Published in KPBS On Air Magazine May 1996
Three different countries. Shared language. Disparate cultures. But the same positive response to “Valley Song”.
“As they say in the vernacular,” declares 63 year-old playwright Athol Fugard, “I’m on a roll.”
Over the past year, in Johannesburg, New York and London, Fugard’s latest play has been touching the hearts of audiences in a big and impressive way. Not that the stubbornly defiant political voice of South Africa hasn’t made waves before. He scored major hits with intimate, anti-apartheid plays such as “The Blood Knot”, “Boesman and Lena”, “Sizwe Bansi is Dead”, “Master Harold… and the Boys”, “The Road to Mecca”, “A Lesson from Aloes”, “My Children! My Africa!” and “Playland”.
But each of those plays was set against a backdrop of racism and despair. Fugard has been arrested, vilified, castigated in his own country for obstinately speaking out against government policies. But he has clearly captured a time, a place and a diverse people. His plays are small, very individualized and particular, but distinctly universal, embracing broad themes of loneliness, poverty, suffering, prejudice.
“Valley Song” is different, primarily because it emerges from an optimistic national climate. With recent democratic elections, a new South Africa is dawning, and where there was once just a faint ray of hope, the horizon is now bursting with promise.
Some, perhaps the playwright among them, worried that Fugard might run out of ideas if apartheid was abolished. But he is exploding with as much inspiration as exhilaration.
“Valley Song” celebrates freedom. Fugard even wrote himself into the piece. Then he played The Author, a character named Athol Fugard, in the South African, American and English premieres; he will reprise the role next year at the Mark Taper Forum in L.A., but he is not involved in the West coast debut at the La Jolla Playhouse (May 19-June 23).
“It’s something I’ve never done before in the theater,” confessed the warm and affable playwright, on the phone from London. “I try to be myself. It’s not as easy as it sounds. Do you “be” yourself or “act” yourself? I can’t make up my mind which one I’m doing, but I’m nervous every night.
“One of the wonderful things I’ve found, as I’ve moved from South Africa to the USA to London, is that audiences have responded to the story in the same way; they pick up on the same themes. The reception has surpassed anything I’d hoped for.
“I think people are just hungry for stories. There are no fancy gimmicks here. Just simple storytelling. I’ve also struck on a very good formula, a combination of a beautiful young woman and an old man. There’s something for everyone,” he says, laughing.

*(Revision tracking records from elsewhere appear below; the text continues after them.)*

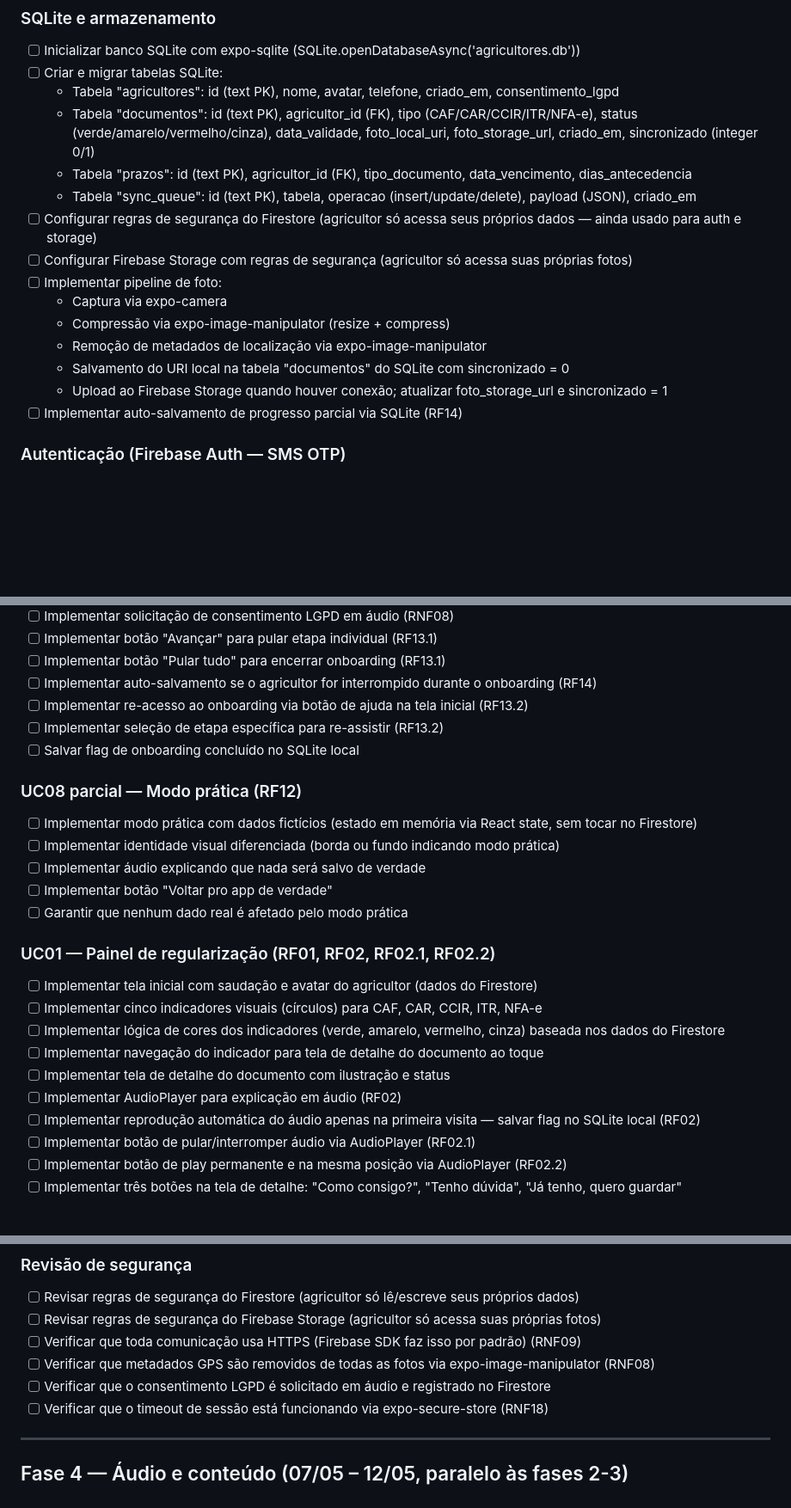
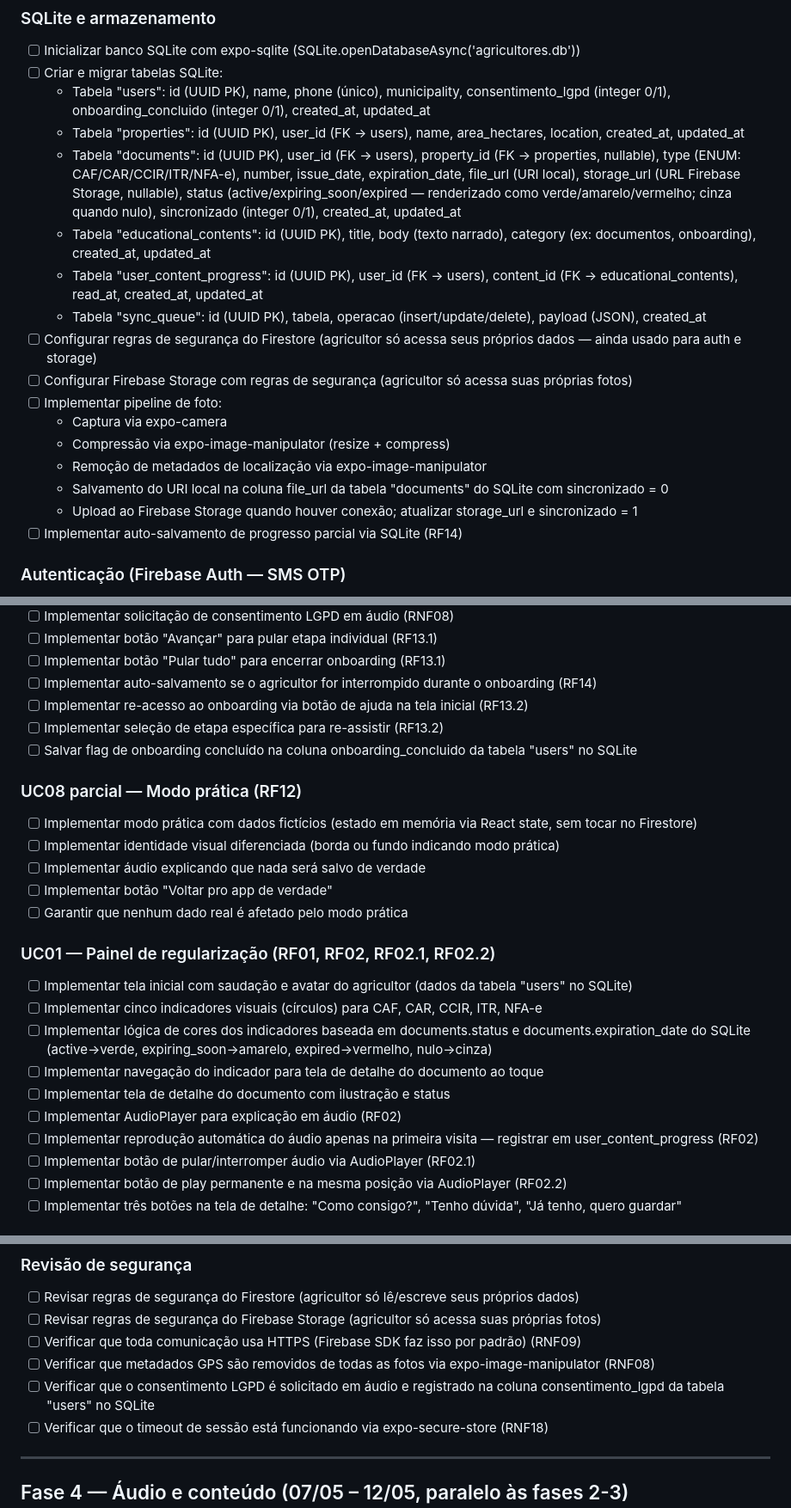
Before and after one commit to DaviMacielCavalcante/projeto-koa, a Markdown page: todo_mvp.md, 3 parts joined by grey strips. Shown at 86% size. Rendered like a GitHub page; blank space fills up the shorter version.

Commit message:
📝 docs: atualizando o todo com base no arquivo DATABASE que o cruz enviou

```diff
--- a/todo_mvp.md
+++ b/todo_mvp.md
@@ -72,18 +72,20 @@
 
 - [ ] Inicializar banco SQLite com expo-sqlite (SQLite.openDatabaseAsync('agricultores.db'))
 - [ ] Criar e migrar tabelas SQLite:
-  - Tabela "agricultores": id (text PK), nome, avatar, telefone, criado_em, consentimento_lgpd
-  - Tabela "documentos": id (text PK), agricultor_id (FK), tipo (CAF/CAR/CCIR/ITR/NFA-e), status (verde/amarelo/vermelho/cinza), data_validade, foto_local_uri, foto_storage_url, criado_em, sincronizado (integer 0/1)
-  - Tabela "prazos": id (text PK), agricultor_id (FK), tipo_documento, data_vencimento, dias_antecedencia
-  - Tabela "sync_queue": id (text PK), tabela, operacao (insert/update/delete), payload (JSON), criado_em
+  - Tabela "users": id (UUID PK), name, phone (único), municipality, consentimento_lgpd (integer 0/1), onboarding_concluido (integer 0/1), created_at, updated_at
+  - Tabela "properties": id (UUID PK), user_id (FK → users), name, area_hectares, location, created_at, updated_at
+  - Tabela "documents": id (UUID PK), user_id (FK → users), property_id (FK → properties, nullable), type (ENUM: CAF/CAR/CCIR/ITR/NFA-e), number, issue_date, expiration_date, file_url (URI local), storage_url (URL Firebase Storage, nullable), status (active/expiring_soon/expired — renderizado como verde/amarelo/vermelho; cinza quando nulo), sincronizado (integer 0/1), created_at, updated_at
+  - Tabela "educational_contents": id (UUID PK), title, body (texto narrado), category (ex: documentos, onboarding), created_at, updated_at
+  - Tabela "user_content_progress": id (UUID PK), user_id (FK → users), content_id (FK → educational_contents), read_at, created_at, updated_at
+  - Tabela "sync_queue": id (UUID PK), tabela, operacao (insert/update/delete), payload (JSON), created_at
 - [ ] Configurar regras de segurança do Firestore (agricultor só acessa seus próprios dados — ainda usado para auth e storage)
 - [ ] Configurar Firebase Storage com regras de segurança (agricultor só acessa suas próprias fotos)
 - [ ] Implementar pipeline de foto:
   - Captura via expo-camera
   - Compressão via expo-image-manipulator (resize + compress)
   - Remoção de metadados de localização via expo-image-manipulator
-  - Salvamento do URI local na tabela "documentos" do SQLite com sincronizado = 0
-  - Upload ao Firebase Storage quando houver conexão; atualizar foto_storage_url e sincronizado = 1
+  - Salvamento do URI local na coluna file_url da tabela "documents" do SQLite com sincronizado = 0
+  - Upload ao Firebase Storage quando houver conexão; atualizar storage_url e sincronizado = 1
 - [ ] Implementar auto-salvamento de progresso parcial via SQLite (RF14)
 
 ### Autenticação (Firebase Auth — SMS OTP)
@@ -143,7 +145,7 @@
 - [ ] Implementar auto-salvamento se o agricultor for interrompido durante o onboarding (RF14)
 - [ ] Implementar re-acesso ao onboarding via botão de ajuda na tela inicial (RF13.2)
 - [ ] Implementar seleção de etapa específica para re-assistir (RF13.2)
-- [ ] Salvar flag de onboarding concluído no SQLite local
+- [ ] Salvar flag de onboarding concluído na coluna onboarding_concluido da tabela "users" no SQLite
 
 ### UC08 parcial — Modo prática (RF12)
 
@@ -155,13 +157,13 @@
 
 ### UC01 — Painel de regularização (RF01, RF02, RF02.1, RF02.2)
 
-- [ ] Implementar tela inicial com saudação e avatar do agricultor (dados do Firestore)
+- [ ] Implementar tela inicial com saudação e avatar do agricultor (dados da tabela "users" no SQLite)
 - [ ] Implementar cinco indicadores visuais (círculos) para CAF, CAR, CCIR, ITR, NFA-e
-- [ ] Implementar lógica de cores dos indicadores (verde, amarelo, vermelho, cinza) baseada nos dados do Firestore
+- [ ] Implementar lógica de cores dos indicadores baseada em documents.status e documents.expiration_date do SQLite (active→verde, expiring_soon→amarelo, expired→vermelho, nulo→cinza)
 - [ ] Implementar navegação do indicador para tela de detalhe do documento ao toque
 - [ ] Implementar tela de detalhe do documento com ilustração e status
 - [ ] Implementar AudioPlayer para explicação em áudio (RF02)
-- [ ] Implementar reprodução automática do áudio apenas na primeira visita — salvar flag no SQLite local (RF02)
+- [ ] Implementar reprodução automática do áudio apenas na primeira visita — registrar em user_content_progress (RF02)
 - [ ] Implementar botão de pular/interromper áudio via AudioPlayer (RF02.1)
 - [ ] Implementar botão de play permanente e na mesma posição via AudioPlayer (RF02.2)
 - [ ] Implementar três botões na tela de detalhe: "Como consigo?", "Tenho dúvida", "Já tenho, quero guardar"
@@ -228,7 +230,7 @@
 - [ ] Revisar regras de segurança do Firebase Storage (agricultor só acessa suas próprias fotos)
 - [ ] Verificar que toda comunicação usa HTTPS (Firebase SDK faz isso por padrão) (RNF09)
 - [ ] Verificar que metadados GPS são removidos de todas as fotos via expo-image-manipulator (RNF08)
-- [ ] Verificar que o consentimento LGPD é solicitado em áudio e registrado no Firestore
+- [ ] Verificar que o consentimento LGPD é solicitado em áudio e registrado na coluna consentimento_lgpd da tabela "users" no SQLite
 - [ ] Verificar que o timeout de sessão está funcionando via expo-secure-store (RNF18)
 
 ---
```
Also changed, not shown: other parts of todo_mvp.md (+6 -4 lines), DATABASE.md (added, +162 -0 lines).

“It’s the retelling of an old story, a human story. The political element is only background. A young life has to leave and take on the challenge of a new future. The old life doesn’t want to let go.” (It’s sort of his “Cherry Orchard”, I suggest). “Yes, I guess so,” he agrees, tickled by the comparison to the Chekhov classic about the old Russia giving way to the new. “That’s just what audiences plug into.”

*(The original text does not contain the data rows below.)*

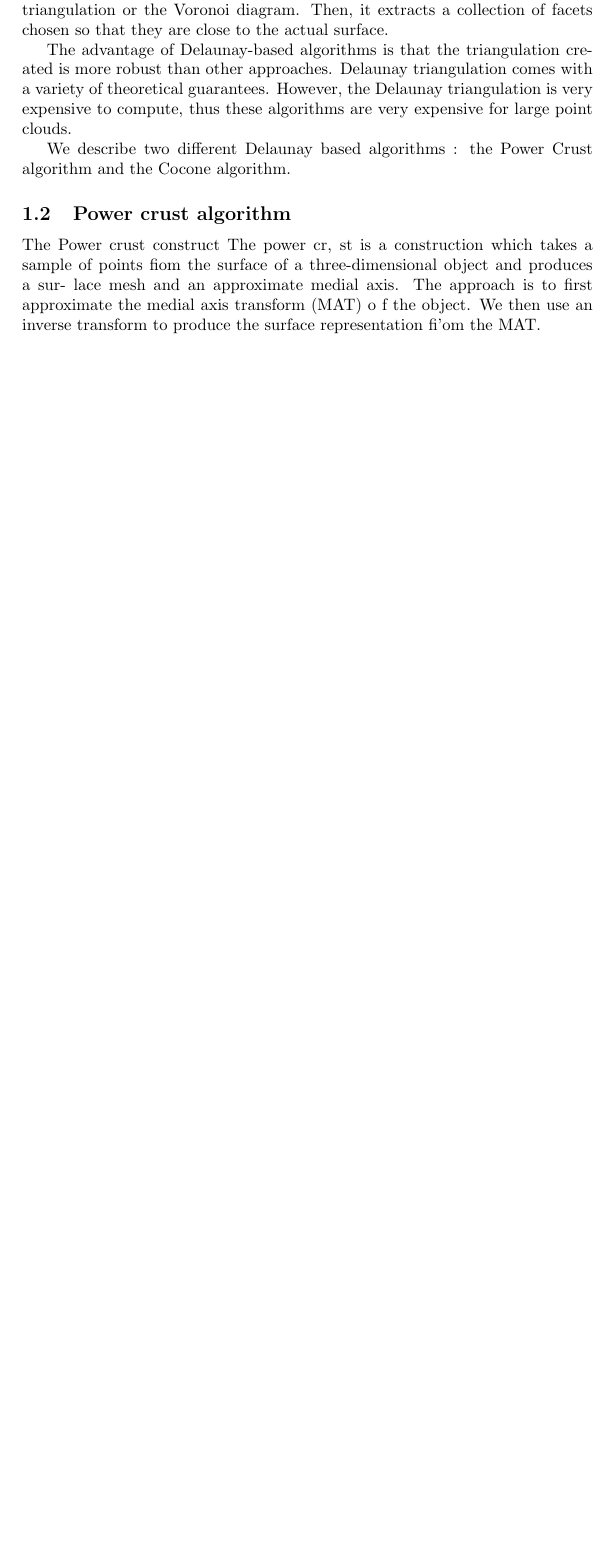
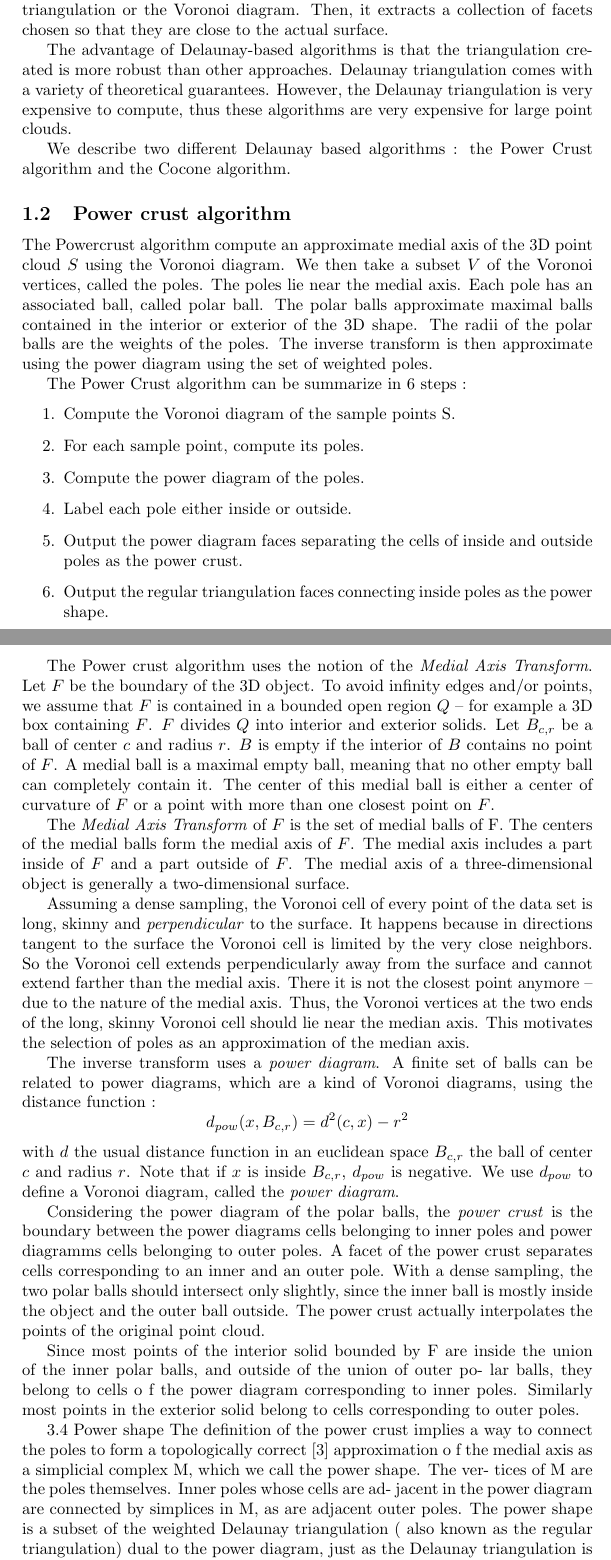
Before and after one commit to cnovel/SurfRec, a LaTeX document (Report/report.tex): part of page 4 of 6 before the commit and two parts of pages 4 and 5 of 8 after it, the two joined at a grey line, cut so that both start at the same text, the shorter picture padded with empty space. Compiled offline with pdfLaTeX.

Commit message:
Wrote Power Crust

```diff
--- a/Report/report.tex
+++ b/Report/report.tex
@@ -41,11 +41,46 @@ The Delaunay-based algorithm can be divided into two main steps. First, it compu
 The advantage of Delaunay-based algorithms is that the triangulation created is more robust than other approaches. Delaunay triangulation comes with a variety of theoretical guarantees. However, the Delaunay triangulation is very expensive to compute, thus these algorithms are very expensive for large point clouds.
 
 We describe two different Delaunay based algorithms : the Power Crust algorithm and the Cocone algorithm.
+
 \subsection{Power crust algorithm}
-The Power crust construct
-The power cr, st is a construction which takes a sample of points
-fiom the surface of a three-dimensional object and produces a sur-
-lace mesh and an approximate medial axis. The approach is to first
-approximate the medial axis transform (MAT) o f the object. We
-then use an inverse transform to produce the surface representation
-fi'om the MAT.
+The Powercrust algorithm compute an approximate medial axis of the 3D point cloud $S$ using the Voronoi diagram. We then take a subset $V$ of the Voronoi vertices, called the poles. The poles lie near the medial axis. Each pole has an associated ball, called polar ball. The polar balls approximate maximal balls contained in the interior or exterior of the 3D shape. The radii of the polar balls are the weights of the poles. The inverse transform is then approximate using the power diagram using the set of weighted poles.
+
+The Power Crust algorithm can be summarize in 6 steps :
+\begin{enumerate}
+\item Compute the Voronoi diagram of the sample points S.
+\item For each sample point, compute its poles.
+\item Compute the power diagram of the poles.
+\item Label each pole either inside or outside.
+\item Output the power diagram faces separating the cells of inside and outside poles as the power crust.
+\item Output the regular triangulation faces connecting inside poles as the power shape.
+\end{enumerate}
+
+The Power crust algorithm uses the notion of the \textit{Medial Axis Transform}. Let $F$ be the boundary of the 3D object. To avoid infinity edges and/or points, we assume that $F$ is contained in a bounded open region $Q$ -- for example a 3D box containing $F$. $F$ divides $Q$ into interior and exterior solids. Let $B_{c,r}$ be a ball of center $c$ and radius $r$. $B$ is empty if the interior of $B$ contains no point of $F$. A medial ball is a maximal empty ball, meaning that no other empty ball can completely contain it. The center of this medial ball is either a center of curvature of $F$ or a point with more than one closest point on $F$.
+
+The \textit{Medial Axis Transform} of $F$ is the set of medial balls of F. The centers of the medial balls form the medial axis of $F$. The medial axis includes a part inside of $F$ and a part outside of $F$. The medial axis of a three-dimensional object is generally a two-dimensional surface.
+
+Assuming a dense sampling, the Voronoi cell of every point of the data set is long, skinny and \textit{perpendicular} to the surface. It happens because in directions tangent to the surface the Voronoi cell is limited by the very close neighbors. So the Voronoi cell extends perpendicularly away from the surface and cannot extend farther than the medial axis. There it is not the closest point anymore -- due to the nature of the medial axis. Thus, the Voronoi vertices at the two ends of the long, skinny Voronoi cell should lie near the median axis. This motivates the selection of poles as an approximation of the median axis.
+
+The inverse transform uses a \textit{power diagram}. A finite set of balls can be related to power diagrams, which are a kind of Voronoi diagrams, using the distance function :
+$$d_{pow}(x, B_{c,r}) = d^2(c,x) - r^2$$
+with $d$ the usual distance function in an euclidean space  $B_{c,r}$ the ball of center $c$ and radius $r$. Note that if $x$ is inside $B_{c,r}$, $d_{pow}$ is negative. We use $d_{pow}$ to define a Voronoi diagram, called the \textit{power diagram}.
+
+Considering the power diagram of the polar balls, the \textit{power crust} is the boundary between the power diagrams cells belonging to inner poles and power diagramms cells belonging to outer poles. A facet of the power crust separates cells corresponding to an inner and an outer pole. With a dense sampling, the two polar balls should intersect only slightly, since the inner ball is mostly inside the object and the outer ball outside. The power crust actually interpolates the points of the original point cloud.
+
+
+
+Since most points of the interior solid bounded by F are inside the
+union of the inner polar balls, and outside of the union of outer po-
+lar balls, they belong to cells o f the power diagram corresponding
+to inner poles. Similarly most points in the exterior solid belong to
+cells corresponding to outer poles.
+
+3.4    Power shape
+The definition of the power crust implies a way to connect the poles
+to form a topologically correct [3] approximation o f the medial axis
+as a simplicial complex M, which we call the power shape. The ver-
+tices of M are the poles themselves. Inner poles whose cells are ad-
+jacent in the power diagram are connected by simplices in M, as are
+adjacent outer poles. The power shape is a subset of the weighted
+Delaunay triangulation ( also known as the regular triangulation)
+dual to the power diagram, just as the Delaunay triangulation is dual
```
Also changed, not shown: Report/report.tex (10 more changed lines).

In the play, the Author, a white man, is both narrator and character. When he’s inside the action, he’s a potential buyer of land for a writing retreat. Subtly, repeatedly, he transforms himself into Abraam Jonkers, a 76-year-old, illiterate “colored” man (South African term for mixed racial descent), a tenant farmer on that land. The widower is raising his 17 year-old granddaughter, Veronica, an aspiring singer who wants to leave the arid South African Karoo and make her way in the big city.
Vincent Canby, of the New York Times, called the piece “uncharacteristically self-searching…. a tone poem written for three voices and two performers.”

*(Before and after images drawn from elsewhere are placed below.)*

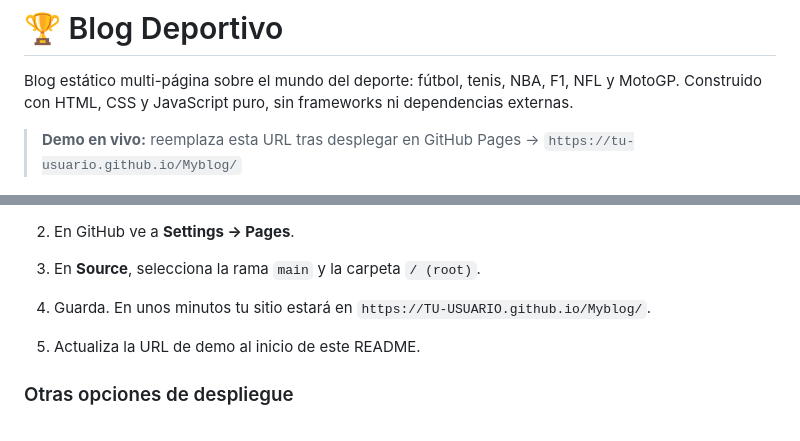
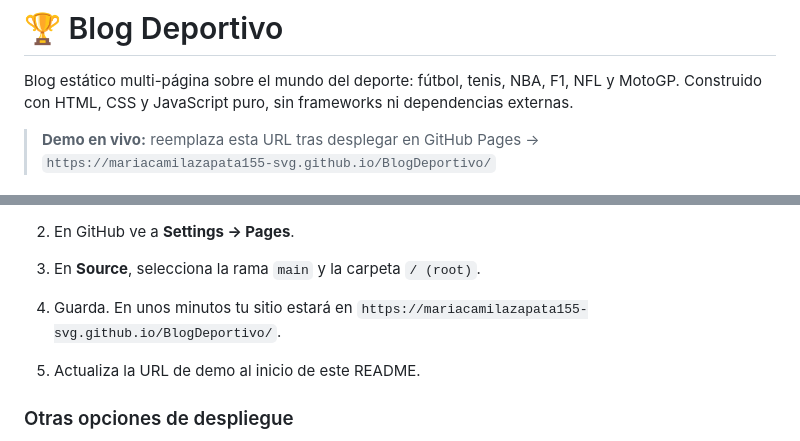
Before and after one commit to mariacamilazapata155-svg/BlogDeportivo, a Markdown page: README.md, 2 parts joined by grey strips. Drawn GitHub-style.

```diff
--- a/README.md
+++ b/README.md
@@ -2,7 +2,7 @@
 
 Blog estático multi-página sobre el mundo del deporte: fútbol, tenis, NBA, F1, NFL y MotoGP. Construido con HTML, CSS y JavaScript puro, sin frameworks ni dependencias externas.
 
-> **Demo en vivo:** reemplaza esta URL tras desplegar en GitHub Pages → `https://tu-usuario.github.io/Myblog/`
+> **Demo en vivo:** reemplaza esta URL tras desplegar en GitHub Pages → `https://mariacamilazapata155-svg.github.io/BlogDeportivo/`
 
 ![Captura de pantalla del Blog Deportivo](docs/screenshots/home.png)
 
@@ -100,7 +100,7 @@ git push -u origin main
 
 2. En GitHub ve a **Settings → Pages**.
 3. En **Source**, selecciona la rama `main` y la carpeta `/ (root)`.
-4. Guarda. En unos minutos tu sitio estará en `https://TU-USUARIO.github.io/Myblog/`.
+4. Guarda. En unos minutos tu sitio estará en `https://mariacamilazapata155-svg.github.io/BlogDeportivo/`.
 
 5. Actualiza la URL de demo al inicio de este README.
 
```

When asked about the Author’s comment that he is “disenchanted about the make-believe world of theater,” Fugard admits, “it was just a passing phase. Many times, I would become disenchanted with the theater. Then I would fall passionately in love with it again. It’s like that in any love relationship… This play has made me so conscious of how profoundly indebted I am to the theater for the wonderful life it’s given me. In forty years as playwright, director and actor, there’s not a single day I could look back on and regret.
“I also know that the artists in South Africa — the poets, painters, novelists, playwrights — all of us who stood up and spoke out, emphatically made a contribution to the changes in the country, and to the virtually bloodless transition. The arts subliminally prepared the way….
“As for the arts community in the USA, I think there’s got to be renewed and passionate political commitment. Everyone has to stand up and be counted…
“One of the extraordinary things about America is that, all around, there are these little oases of commitment to real and meaningful theater, theater of sanity and real values. The La Jolla Playhouse is one of those, both in terms of the vision for theater and the standards it sets. I insisted that La Jolla do the West coast premiere.”
In the meantime, Fugard gets back to work. “Athol Fugard the writer is already getting impatient,” he chuckles. “I’m already fiddling around with images and ideas. Believe me, there’s going to be another one.”
©1996 Patté Productions Inc.